EXERCISE BRIEF – Give the count of lines in the data that include the string "look", with no added remarks.

================

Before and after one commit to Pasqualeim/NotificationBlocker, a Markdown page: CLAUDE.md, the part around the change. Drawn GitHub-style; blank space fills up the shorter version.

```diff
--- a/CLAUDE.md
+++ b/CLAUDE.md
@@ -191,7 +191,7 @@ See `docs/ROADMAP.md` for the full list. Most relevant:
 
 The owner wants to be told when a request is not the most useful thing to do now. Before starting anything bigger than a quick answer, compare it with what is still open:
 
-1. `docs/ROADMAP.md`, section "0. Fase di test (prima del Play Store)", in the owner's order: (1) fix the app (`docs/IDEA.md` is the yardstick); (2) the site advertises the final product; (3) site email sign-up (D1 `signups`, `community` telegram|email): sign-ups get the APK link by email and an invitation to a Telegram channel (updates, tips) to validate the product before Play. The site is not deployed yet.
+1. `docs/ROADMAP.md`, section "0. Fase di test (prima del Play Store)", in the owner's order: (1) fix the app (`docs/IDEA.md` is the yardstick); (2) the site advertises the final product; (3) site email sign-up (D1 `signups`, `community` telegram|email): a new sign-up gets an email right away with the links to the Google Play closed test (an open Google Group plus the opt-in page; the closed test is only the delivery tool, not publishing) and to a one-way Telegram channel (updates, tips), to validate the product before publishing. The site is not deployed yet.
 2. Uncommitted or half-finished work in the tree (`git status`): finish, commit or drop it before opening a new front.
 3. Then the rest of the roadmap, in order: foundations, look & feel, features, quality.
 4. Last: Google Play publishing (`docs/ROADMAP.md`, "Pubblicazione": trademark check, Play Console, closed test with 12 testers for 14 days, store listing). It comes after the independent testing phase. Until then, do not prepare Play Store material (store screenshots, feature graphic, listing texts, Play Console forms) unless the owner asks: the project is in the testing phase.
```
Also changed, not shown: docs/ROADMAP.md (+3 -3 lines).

================

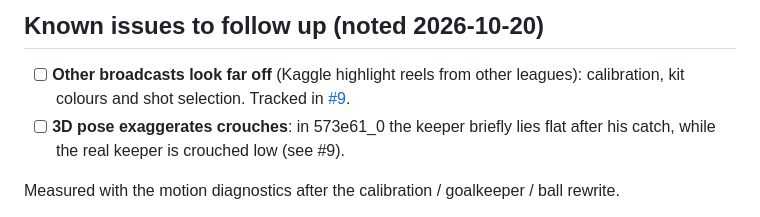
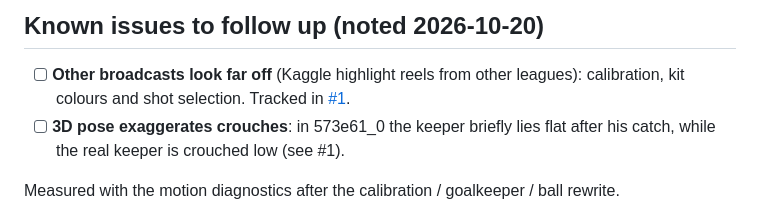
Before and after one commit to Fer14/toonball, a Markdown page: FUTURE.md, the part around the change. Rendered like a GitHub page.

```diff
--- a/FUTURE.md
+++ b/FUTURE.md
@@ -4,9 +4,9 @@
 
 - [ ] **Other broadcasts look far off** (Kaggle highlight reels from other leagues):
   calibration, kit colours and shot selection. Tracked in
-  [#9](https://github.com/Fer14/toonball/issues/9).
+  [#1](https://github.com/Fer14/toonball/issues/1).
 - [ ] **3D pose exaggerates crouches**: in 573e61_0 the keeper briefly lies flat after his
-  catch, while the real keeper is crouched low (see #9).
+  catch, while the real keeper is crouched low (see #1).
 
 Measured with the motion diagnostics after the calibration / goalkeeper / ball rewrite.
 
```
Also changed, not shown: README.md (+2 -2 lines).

================

REPLY TO THE EXERCISE – 2